At Milken, Khalil spoke about how AI and machine learning can reduce drug discovery times and enable precision medicine with the goal of improving outcomes and reducing the costs of R&D. Her goal is to leverage these capabilities to transform medicine from an expert-driven field – with poor predictive power and large gaps in its fundamental understanding of human biology – and transform it into a data-driven predictive science – with a more complete understanding of the mechanisms of disease and response to interventions.

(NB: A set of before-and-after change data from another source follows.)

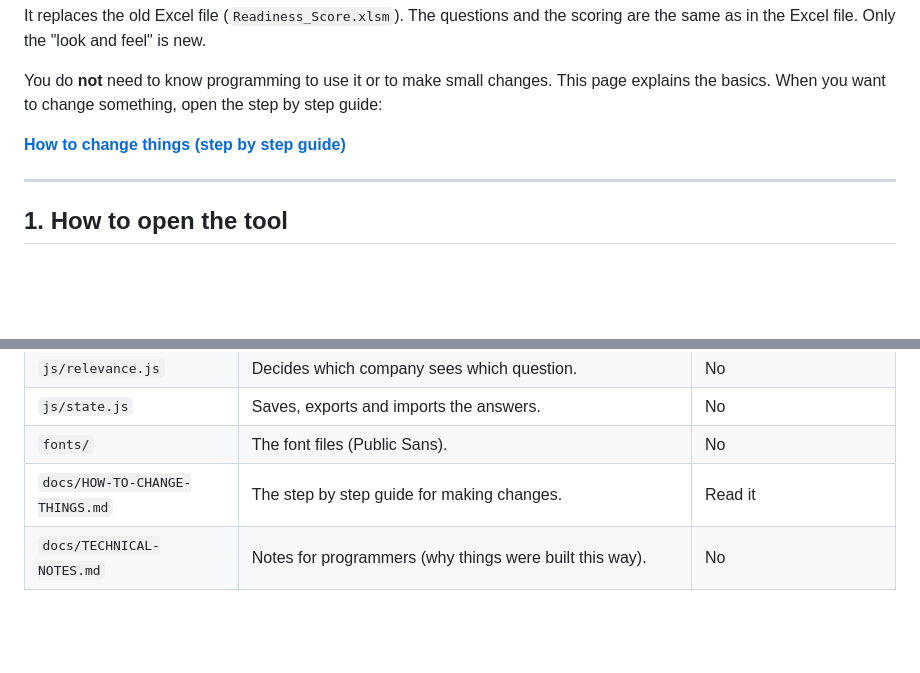
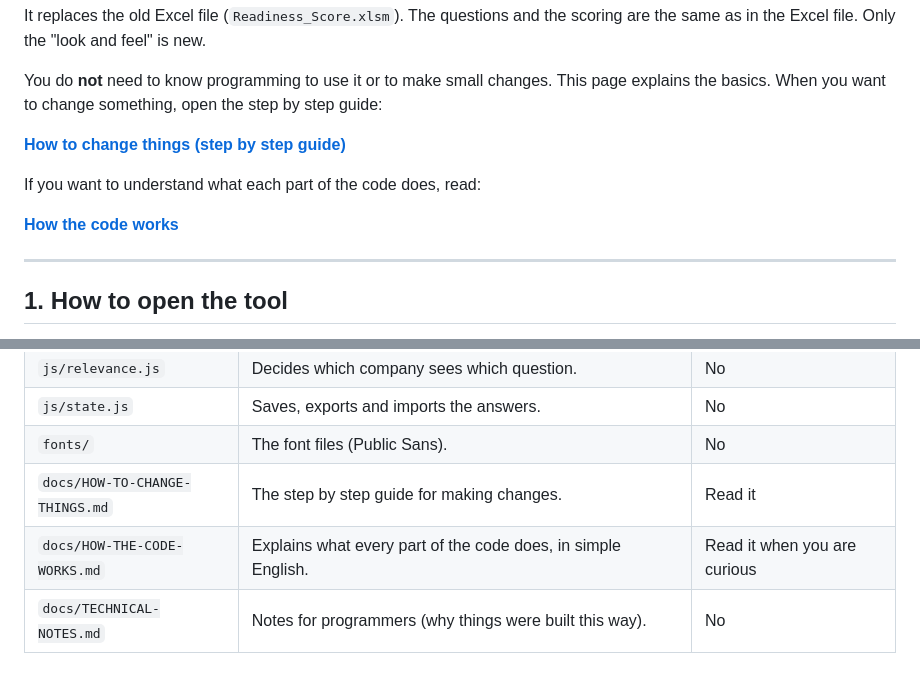
Before and after one commit to ssigmaxx/readiness-score-prototype, a Markdown page: README.md, 2 parts joined by grey strips. Drawn GitHub-style; blank space fills up the shorter version.

```diff
--- a/README.md
+++ b/README.md
@@ -11,6 +11,10 @@ This page explains the basics. When you want to change something, open the
 step by step guide:
 
 **[How to change things (step by step guide)](docs/HOW-TO-CHANGE-THINGS.md)**
+
+If you want to understand what each part of the code does, read:
+
+**[How the code works](docs/HOW-THE-CODE-WORKS.md)**
 
 ---
 
@@ -74,6 +78,7 @@ ones you might want to change one day.
 | `js/state.js` | Saves, exports and imports the answers. | No |
 | `fonts/` | The font files (Public Sans). | No |
 | `docs/HOW-TO-CHANGE-THINGS.md` | The step by step guide for making changes. | Read it |
+| `docs/HOW-THE-CODE-WORKS.md` | Explains what every part of the code does, in simple English. | Read it when you are curious |
 | `docs/TECHNICAL-NOTES.md` | Notes for programmers (why things were built this way). | No |
 
 ## 5. The three golden rules for making changes
```
Also changed, not shown: docs/HOW-THE-CODE-WORKS.md (added, +342 -0 lines), docs/HOW-TO-CHANGE-THINGS.md (+3 -2 lines).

A seasoned fashion-tech entrepreneur, Sartan founded Trends Brands, a Russian online store, which in 2011 won Best New Shop by TimeOut Moscow. She was a finalist for Ernst and Young’s Entrepreneur of the Year in 2015. Milkis-Edwards as the fashion editor of InStyle Magazine was tired of the fashion industry’s push to keep buying. They joined forces to create an alternative to the current broken fashion supply chain and customer experience.
“We learned how to digitize our users’ fashion taste,” says Epytom Founder and CEO Anastasia Sartan. “Most people can’t explain why they like or hate a certain look. We replace ‘why’ with ‘how.’ Instead of trying to get into a user’s head, we employ neural networks to reverse-engineer their style profile through signals they send on a whim: ‘I’d totally wear this outfit!’ or ‘I’d never buy a skirt like this!’ Neural networks unlock what neither we, nor the user, can put into words.”
Epytom aims to eliminate mass production that leaves stores with dead stock and shoppers with an overwhelming choice of subpar apparel. They also save time, eliminating the need to pile through racks of clothes attempting to find just the right item to buy or outfit for the day. Also, Epytom saves their customers money by teaching their old and new personalized clothes “new tricks.” It is the company’s mantra that you can have perfect style with as few as 40 pieces.
The uses of AI are far reaching and it’s important to have women take the lead in machine-learning initiatives that are geared towards their end user, women. The real-world applications of AI that women are creating are far away from the futuristic gloom and doom stories you may hear at SXSW about robot takeovers and are bound to improve millions of lives. In the near future we’ll have even more women to thank for advances in AI due to programs like AI4ALL, a nonprofit with summer programs at Stanford and UC Berkeley. They give AI training to diverse groups of high school students, focusing on teaching female, minority, and low-income students. AI4ALL received funding from Melinda Gates in 2017 and is adding four more universities in 2018.
I am encouraged by the advancements in AI and the part women have played in healthcare and in industries like fashion that are so far-reaching. For now, instead of being scared about the takeover of humanity, I’m happy to focus on using AI for good, right now. I’ll leave the fear-mongering to Elon Musk.
Image: NEW YORK, NY – APRIL 12: Model, philanthropist, and investor Natalia Vodianova, Epytom founder and CEO Anastasia Sartan, and MSNBC ‘Your Business’ host JJ Ramberg speak onstage during Vanity Fair’s Founders Fair at Spring Studios on April 12, 2018 in New York City. (Photo by Dia Dipasupil/Getty Images for Vanity Fair)